= Beginning of Section =
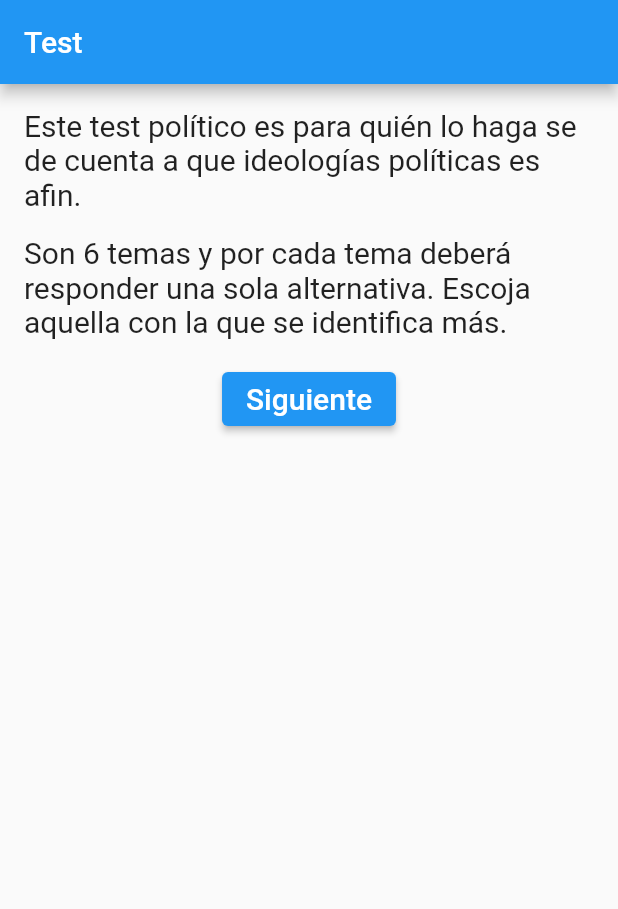
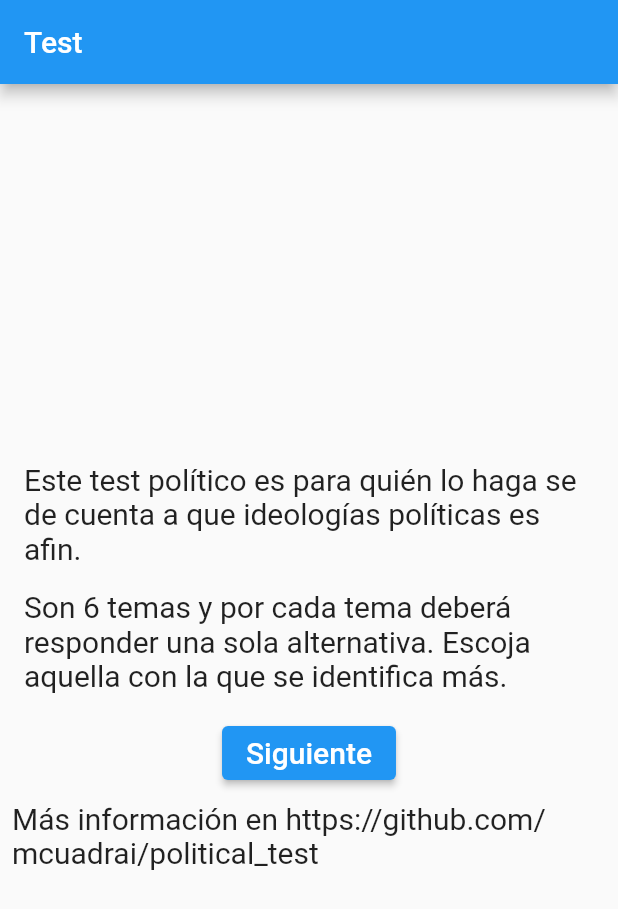
Before and after one commit to mcuadrai/politic_app, a Flutter app: the screen it shows after launch, on a phone screen of 412 x 824 dp. Shown: the top 909 px of the screen. Run offline on Flutter 3.47's test engine with Material 2 defaults, Android fonts, the phone set to English and light mode, and no system bars.

Commit message:
modifying alignment f text in welcome page.

```diff
--- a/lib/main.dart
+++ b/lib/main.dart
@@ -7,7 +7,6 @@ QuizPoll quizPoll = QuizPoll();
 List<Map<String, Object>> currentChoices = quizPoll.choicesOfPoll.elementAt(0);
 
 ResultPoll resultPoll = ResultPoll(quizPoll.getAllChoices());
-
 
 main() {
   runApp(MaterialApp(
@@ -34,7 +33,12 @@ class WelcomePage extends StatelessWidget {
         child: Padding(
           padding: const EdgeInsets.all(8.0),
           child: Column(
+            //crossAxisAlignment: CrossAxisAlignment.center,
+            //mainAxisSize: MainAxisSize.max,
+            mainAxisAlignment: MainAxisAlignment.center,
             children: <Widget>[
+              Column(
+                children: [
                   Padding(
                     padding: const EdgeInsets.all(8.0),
                     child: Text(
@@ -49,6 +53,8 @@ class WelcomePage extends StatelessWidget {
                       style: TextStyle(fontSize: 20.0),
                     ),
                   ),
+                ],
+              ),
               Padding(
                 padding: const EdgeInsets.all(8.0),
                 child: ElevatedButton(
@@ -56,6 +62,17 @@ class WelcomePage extends StatelessWidget {
                       Navigator.pushNamed(context, '/quiz');
                     },
                     child: Text('Siguiente', style: TextStyle(fontSize: 20.0))),
+              ),
+              Column(
+                children: [
+                  Align(
+                    alignment: Alignment.bottomCenter,
+                    child: Text(
+                      'Más información en https://github.com/mcuadrai/political_test',
+                      style: TextStyle(fontSize: 20.0),
+                    ),
+                  ),
+                ],
               ),
             ],
           ),
@@ -82,10 +99,12 @@ class Quizzler extends StatelessWidget {
     );
   }
 }
+
 class QuizPage extends StatefulWidget {
   @override
   _QuizPageState createState() => _QuizPageState();
 }
+
 class _QuizPageState extends State<QuizPage> {
   var dbHelper = PoliticDatabase();
 
@@ -134,7 +153,7 @@ class _QuizPageState extends State<QuizPage> {
                             currentChoices[index]['description'].toString(),
                             style: TextStyle(
                               color: Colors.black,
-                              //fontSize: 19.0,
+                              fontSize: 17.0,
                             ),
                           ),
                           onPressed: () {
```
Lines whose indentation alone changed are shown as unchanged.
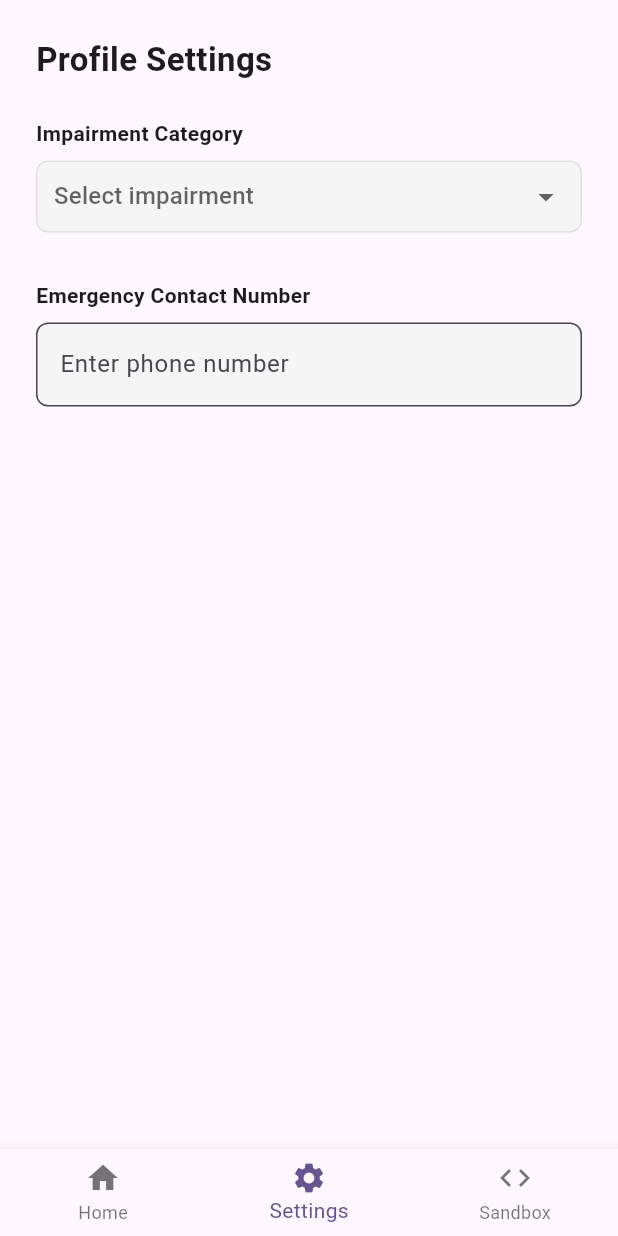
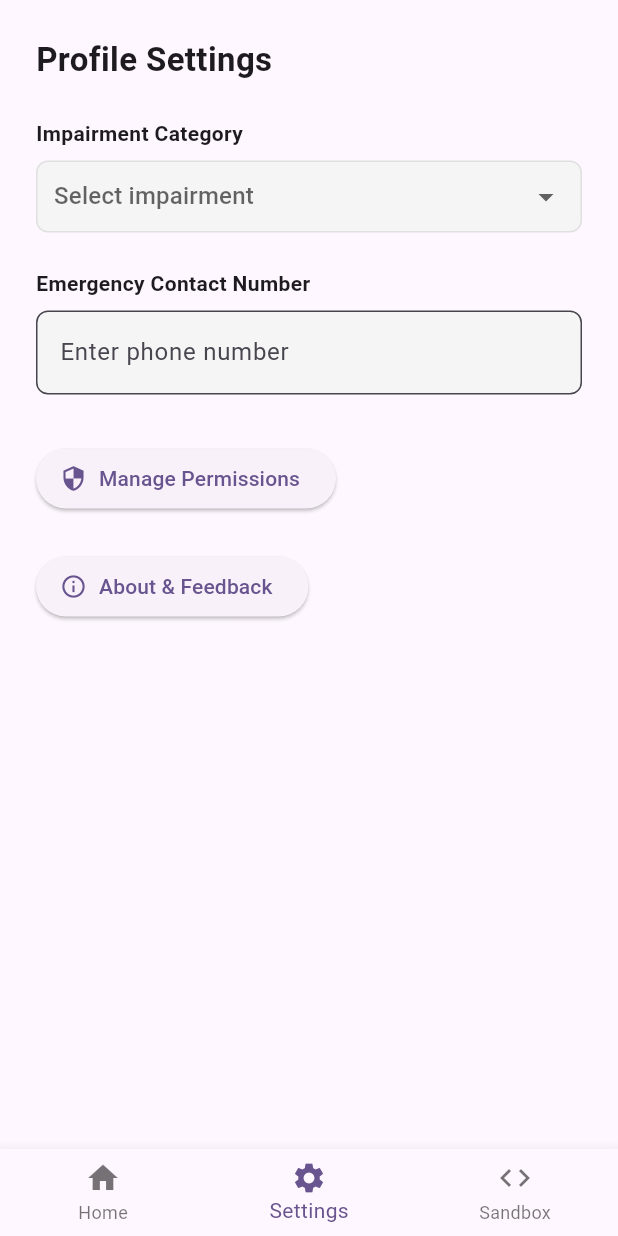
Before and after one commit to gitoak/vru_safety_app, a Flutter app: the screen it shows after launch, item 2 of the bottom bar chosen, on a phone screen of 412 x 824 dp. Run offline on Flutter 3.47's test engine with Material 3 defaults, Android fonts, the light colour scheme and no system bars; our stand-ins replace bloc, equatable, flutter_bloc, flutter_map, geolocator, latlong2 and 1 more.

Commit message:
finished up settings

```diff
--- a/lib/bloc/settings_state.dart
+++ b/lib/bloc/settings_state.dart
@@ -1,12 +1,8 @@
 import 'package:equatable/equatable.dart';
 
 enum VruCategory {
-  deaf,
-  hardOfHearing,
   blind,
   visuallyImpaired,
-  intoxicated,
-  child,
 }
 
 class SettingsState extends Equatable {
--- a/lib/pages/settings_page.dart
+++ b/lib/pages/settings_page.dart
@@ -17,6 +17,11 @@ class _SettingsPageState extends State<SettingsPage> {
   void initState() {
     super.initState();
     _controller = TextEditingController();
+    // Load initial value from Bloc state after first frame
+    WidgetsBinding.instance.addPostFrameCallback((_) {
+      final state = context.read<SettingsBloc>().state;
+      _controller.text = state.emergencyContact ?? '';
+    });
   }
 
   @override
@@ -27,18 +32,10 @@ class _SettingsPageState extends State<SettingsPage> {
 
   String _categoryLabel(VruCategory cat) {
     switch (cat) {
-      case VruCategory.deaf:
-        return 'Deaf';
-      case VruCategory.hardOfHearing:
-        return 'Hard of Hearing';
       case VruCategory.blind:
         return 'Blind';
       case VruCategory.visuallyImpaired:
         return 'Visually Impaired';
-      case VruCategory.intoxicated:
-        return 'Intoxicated';
-      case VruCategory.child:
-        return 'Child';
     }
   }
 
@@ -87,20 +84,69 @@ class _SettingsPageState extends State<SettingsPage> {
                     ),
                   ),
                 ),
-                const SizedBox(height: 32),
+                const SizedBox(height: 24),
+                // Emergency Contact Section
                 const Text('Emergency Contact Number', style: TextStyle(fontWeight: FontWeight.w600)),
                 const SizedBox(height: 8),
                 TextFormField(
                   controller: _controller,
                   keyboardType: TextInputType.phone,
+                  textInputAction: TextInputAction.done,
                   decoration: InputDecoration(
                     hintText: 'Enter phone number',
                     border: OutlineInputBorder(borderRadius: BorderRadius.circular(8)),
                     fillColor: Colors.grey[100],
                     filled: true,
                   ),
+                  onFieldSubmitted: (val) {
+                    context.read<SettingsBloc>().add(SetEmergencyContact(val));
+                    FocusScope.of(context).unfocus(); // Close the keyboard
+                  },
+                  onEditingComplete: () {
+                    context.read<SettingsBloc>().add(SetEmergencyContact(_controller.text));
+                    FocusScope.of(context).unfocus(); // Close the keyboard
+                  },
                   onChanged: (val) {
-                    context.read<SettingsBloc>().add(SetEmergencyContact(val));
+                    // Only update the local state, don't save to storage yet
+                  },
+                ),
+                const SizedBox(height: 32),
+                // Permissions Management Button
+                ElevatedButton.icon(
+                  icon: const Icon(Icons.security),
+                  label: const Text('Manage Permissions'),
+                  style: ElevatedButton.styleFrom(minimumSize: Size(180, 40)),
+                  onPressed: () {
+                    // TODO: Implement permissions management
+                    showDialog(
+                      context: context,
+                      builder: (context) => AlertDialog(
+                        title: const Text('Manage Permissions'),
+                        content: const Text('Here you can manage app permissions.'),
+                        actions: [
+                          TextButton(onPressed: () => Navigator.pop(context), child: const Text('OK')),
+                        ],
+                      ),
+                    );
+                  },
+                ),
+                const SizedBox(height: 24),
+                // About & Feedback Button
+                ElevatedButton.icon(
+                  icon: const Icon(Icons.info_outline),
+                  label: const Text('About & Feedback'),
+                  style: ElevatedButton.styleFrom(minimumSize: Size(180, 40)),
+                  onPressed: () {
+                    showAboutDialog(
+                      context: context,
+                      applicationName: 'VRU Safety App',
+                      applicationVersion: '1.0.0',
+                      applicationIcon: Icon(Icons.security, size: 40),
+                      children: [
+                        const SizedBox(height: 16),
+                        const Text('Feedback: vru-app@example.com'),
+                      ],
+                    );
                   },
                 ),
                 const SizedBox(height: 32),
```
= End of Section =
PROBLEM DESCRIPTION: Pictures stay out; everything else in the records gets copied exactly.

PROBLEM SOLUTION:
Before and after one commit to mcuadrai/politic_app, a Flutter app: the screen it shows after launch, on a phone screen of 412 x 824 dp. Shown: the top 909 px of the screen. Run offline on Flutter 3.47's test engine with Material 2 defaults, Android fonts, the phone set to English and light mode, and no system bars.

Commit message:
modifying alignment f text in welcome page.

```diff
--- a/lib/main.dart
+++ b/lib/main.dart
@@ -7,7 +7,6 @@ QuizPoll quizPoll = QuizPoll();
 List<Map<String, Object>> currentChoices = quizPoll.choicesOfPoll.elementAt(0);
 
 ResultPoll resultPoll = ResultPoll(quizPoll.getAllChoices());
-
 
 main() {
   runApp(MaterialApp(
@@ -34,7 +33,12 @@ class WelcomePage extends StatelessWidget {
         child: Padding(
           padding: const EdgeInsets.all(8.0),
           child: Column(
+            //crossAxisAlignment: CrossAxisAlignment.center,
+            //mainAxisSize: MainAxisSize.max,
+            mainAxisAlignment: MainAxisAlignment.center,
             children: <Widget>[
+              Column(
+                children: [
                   Padding(
                     padding: const EdgeInsets.all(8.0),
                     child: Text(
@@ -49,6 +53,8 @@ class WelcomePage extends StatelessWidget {
                       style: TextStyle(fontSize: 20.0),
                     ),
                   ),
+                ],
+              ),
               Padding(
                 padding: const EdgeInsets.all(8.0),
                 child: ElevatedButton(
@@ -56,6 +62,17 @@ class WelcomePage extends StatelessWidget {
                       Navigator.pushNamed(context, '/quiz');
                     },
                     child: Text('Siguiente', style: TextStyle(fontSize: 20.0))),
+              ),
+              Column(
+                children: [
+                  Align(
+                    alignment: Alignment.bottomCenter,
+                    child: Text(
+                      'Más información en https://github.com/mcuadrai/political_test',
+                      style: TextStyle(fontSize: 20.0),
+                    ),
+                  ),
+                ],
               ),
             ],
           ),
@@ -82,10 +99,12 @@ class Quizzler extends StatelessWidget {
     );
   }
 }
+
 class QuizPage extends StatefulWidget {
   @override
   _QuizPageState createState() => _QuizPageState();
 }
+
 class _QuizPageState extends State<QuizPage> {
   var dbHelper = PoliticDatabase();
 
@@ -134,7 +153,7 @@ class _QuizPageState extends State<QuizPage> {
                             currentChoices[index]['description'].toString(),
                             style: TextStyle(
                               color: Colors.black,
-                              //fontSize: 19.0,
+                              fontSize: 17.0,
                             ),
                           ),
                           onPressed: () {
```
Lines whose indentation alone changed are shown as unchanged.
Before and after one commit to gitoak/vru_safety_app, a Flutter app: the screen it shows after launch, item 2 of the bottom bar chosen, on a phone screen of 412 x 824 dp. Run offline on Flutter 3.47's test engine with Material 3 defaults, Android fonts, the light colour scheme and no system bars; our stand-ins replace bloc, equatable, flutter_bloc, flutter_map, geolocator, latlong2 and 1 more.

Commit message:
finished up settings

```diff
--- a/lib/bloc/settings_state.dart
+++ b/lib/bloc/settings_state.dart
@@ -1,12 +1,8 @@
 import 'package:equatable/equatable.dart';
 
 enum VruCategory {
-  deaf,
-  hardOfHearing,
   blind,
   visuallyImpaired,
-  intoxicated,
-  child,
 }
 
 class SettingsState extends Equatable {
--- a/lib/pages/settings_page.dart
+++ b/lib/pages/settings_page.dart
@@ -17,6 +17,11 @@ class _SettingsPageState extends State<SettingsPage> {
   void initState() {
     super.initState();
     _controller = TextEditingController();
+    // Load initial value from Bloc state after first frame
+    WidgetsBinding.instance.addPostFrameCallback((_) {
+      final state = context.read<SettingsBloc>().state;
+      _controller.text = state.emergencyContact ?? '';
+    });
   }
 
   @override
@@ -27,18 +32,10 @@ class _SettingsPageState extends State<SettingsPage> {
 
   String _categoryLabel(VruCategory cat) {
     switch (cat) {
-      case VruCategory.deaf:
-        return 'Deaf';
-      case VruCategory.hardOfHearing:
-        return 'Hard of Hearing';
       case VruCategory.blind:
         return 'Blind';
       case VruCategory.visuallyImpaired:
         return 'Visually Impaired';
-      case VruCategory.intoxicated:
-        return 'Intoxicated';
-      case VruCategory.child:
-        return 'Child';
     }
   }
 
@@ -87,20 +84,69 @@ class _SettingsPageState extends State<SettingsPage> {
                     ),
                   ),
                 ),
-                const SizedBox(height: 32),
+                const SizedBox(height: 24),
+                // Emergency Contact Section
                 const Text('Emergency Contact Number', style: TextStyle(fontWeight: FontWeight.w600)),
                 const SizedBox(height: 8),
                 TextFormField(
                   controller: _controller,
                   keyboardType: TextInputType.phone,
+                  textInputAction: TextInputAction.done,
                   decoration: InputDecoration(
                     hintText: 'Enter phone number',
                     border: OutlineInputBorder(borderRadius: BorderRadius.circular(8)),
                     fillColor: Colors.grey[100],
                     filled: true,
                   ),
+                  onFieldSubmitted: (val) {
+                    context.read<SettingsBloc>().add(SetEmergencyContact(val));
+                    FocusScope.of(context).unfocus(); // Close the keyboard
+                  },
+                  onEditingComplete: () {
+                    context.read<SettingsBloc>().add(SetEmergencyContact(_controller.text));
+                    FocusScope.of(context).unfocus(); // Close the keyboard
+                  },
                   onChanged: (val) {
-                    context.read<SettingsBloc>().add(SetEmergencyContact(val));
+                    // Only update the local state, don't save to storage yet
+                  },
+                ),
+                const SizedBox(height: 32),
+                // Permissions Management Button
+                ElevatedButton.icon(
+                  icon: const Icon(Icons.security),
+                  label: const Text('Manage Permissions'),
+                  style: ElevatedButton.styleFrom(minimumSize: Size(180, 40)),
+                  onPressed: () {
+                    // TODO: Implement permissions management
+                    showDialog(
+                      context: context,
+                      builder: (context) => AlertDialog(
+                        title: const Text('Manage Permissions'),
+                        content: const Text('Here you can manage app permissions.'),
+                        actions: [
+                          TextButton(onPressed: () => Navigator.pop(context), child: const Text('OK')),
+                        ],
+                      ),
+                    );
+                  },
+                ),
+                const SizedBox(height: 24),
+                // About & Feedback Button
+                ElevatedButton.icon(
+                  icon: const Icon(Icons.info_outline),
+                  label: const Text('About & Feedback'),
+                  style: ElevatedButton.styleFrom(minimumSize: Size(180, 40)),
+                  onPressed: () {
+                    showAboutDialog(
+                      context: context,
+                      applicationName: 'VRU Safety App',
+                      applicationVersion: '1.0.0',
+                      applicationIcon: Icon(Icons.security, size: 40),
+                      children: [
+                        const SizedBox(height: 16),
+                        const Text('Feedback: vru-app@example.com'),
+                      ],
+                    );
                   },
                 ),
                 const SizedBox(height: 32),
```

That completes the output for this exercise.